Problem:
Check each line of the data below for the string "argsort". Then give the number of lines that have it, without anything else.

Records provided:
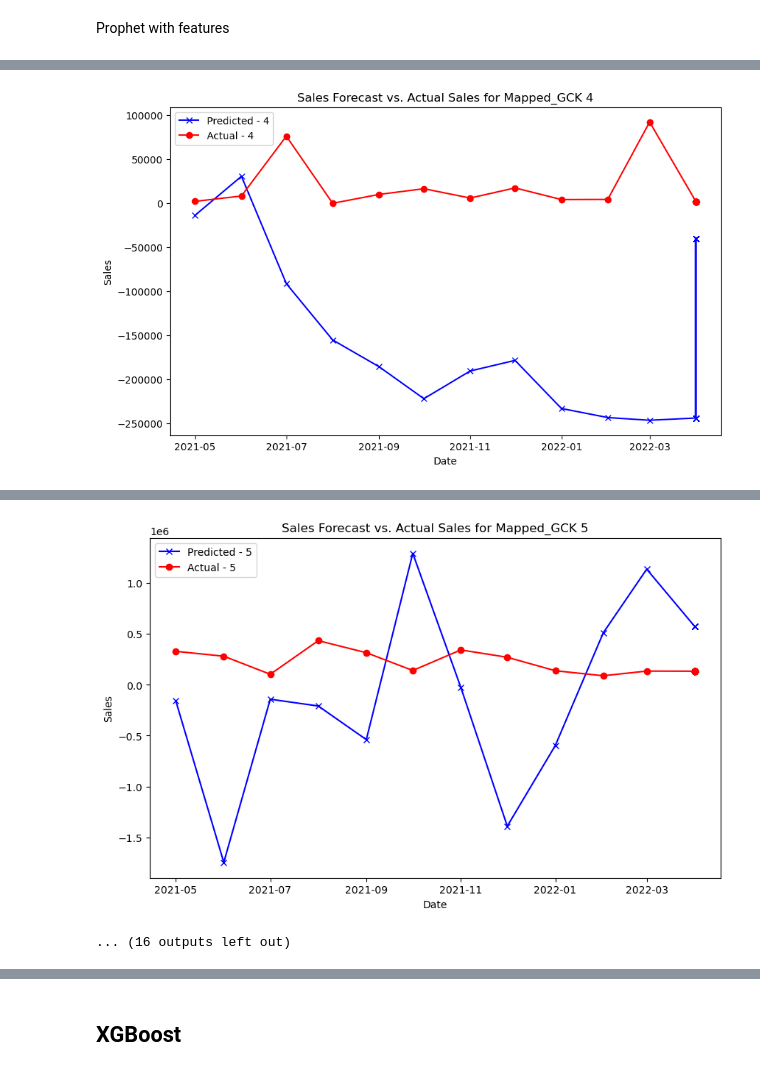
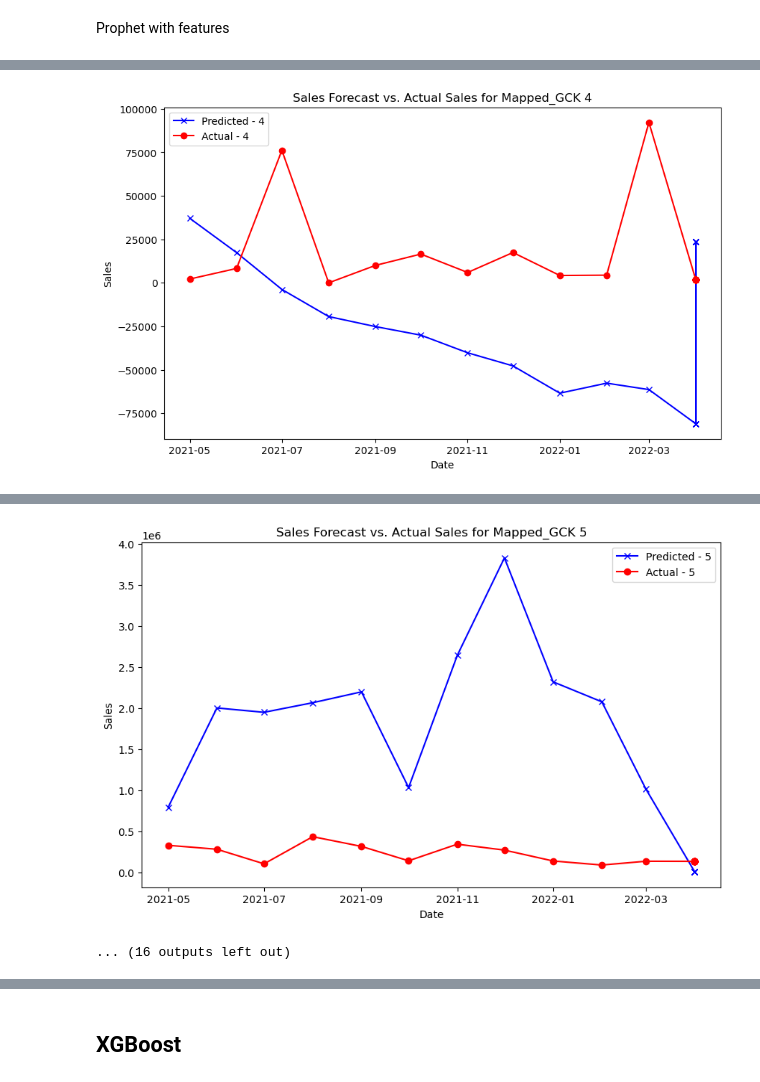
Before and after one commit to RubenCMarques/Case-2--Siemens-Sales-Forecast, a Jupyter notebook: Notebooks/Ruben_wks.ipynb, the cells around one changed output, grey strips where cells are left out. Cells and saved outputs as stored; diff of their text form; code cells hidden in the pictures.

```diff
--- a/Notebooks/Ruben_wks.ipynb
+++ b/Notebooks/Ruben_wks.ipynb
@@ -121,3 +129,6 @@ top_features_dict = {}
 df['Mapped_GCK'].unique()
 # %% [output]
 array([ 0,  1,  2,  3,  4,  5,  6,  7,  8,  9, 10, 11, 12, 13])
+# %%
+df_train =df[df['date'] < '2021-05-01']
+df_test = df[df['date'] >= '2021-05-01']
@@ -140,9 +155,9 @@ for product in df['Mapped_GCK'].unique():
 
 # Get feature importances
     feature_importance = model.feature_importances_
-    feature_names = X.columns
+    feature_names = X_train.columns
 
-    top_features = feature_names[feature_importance.argsort()[-10:][::-1]]
+    top_features = feature_names[feature_importance.argsort()[-5:][::-1]]
 
     # Store results
     top_features_per_product[product] = top_features.tolist()
@@ -235,15 +250,20 @@ for product in X_train['Mapped_GCK'].unique():
     # Filter data for the current Mapped_GCK
     train_data = X_train[X_train['Mapped_GCK'] == product]
     test_data = X_test[X_test['Mapped_GCK'] == product]
+    train_data['floor'] = 0
+    train_data['cap'] = train_data['y'].max() * 1.5
+
 
     # Initialize Prophet model
-    model = Prophet()
+    model = Prophet(growth='logistic')
 
     # Fit the model on training data
     model.fit(train_data)
 
     # Create future dataframe using test data
     future = test_data[['ds']].copy()
+    future['floor'] = 0
+    future['cap'] = train_data['y'].max() * 1.5
 
     # Predict sales
     forecast = model.predict(future)
@@ -319,9 +339,11 @@ for product in X_train['Mapped_GCK'].unique():
     test_data = X_test[X_test['Mapped_GCK'] == product][['ds', 'y'] + top_features]
     train_data[top_features] = train_data[top_features].astype(float)
     test_data[top_features] = test_data[top_features].astype(float)
+    train_data['floor'] = 0.5
+    train_data['cap'] = train_data['y'].max() * 1.5
 
     # Initialize Prophet model
-    model = Prophet()
+    model = Prophet(growth='logistic')
 
     # Add each top feature as a regressor
     for feature in top_features:
@@ -334,6 +356,8 @@ for product in X_train['Mapped_GCK'].unique():
     future = test_data[['ds']].copy()
     for feature in top_features:
         future[feature] = test_data[feature].values
+    future['floor'] = 0.5
+    future['cap'] = train_data['y'].max() * 1.5
 
     # Predict sales
     forecast = model.predict(future)
@@ -383 +407 @@ rmse_df = pd.DataFrame.from_dict(rmse_results, orient='index')
-[figure, old version]
+[figure, new version]
@@ -386,4 +410,4 @@ rmse_df = pd.DataFrame.from_dict(rmse_results, orient='index')
-[figure, old version]
+[figure, new version]
 ... (16 outputs left out)
 # %%
 rmse_results
```
Also changed, not shown: parts of 15 cells of this notebook.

Expected answer:
2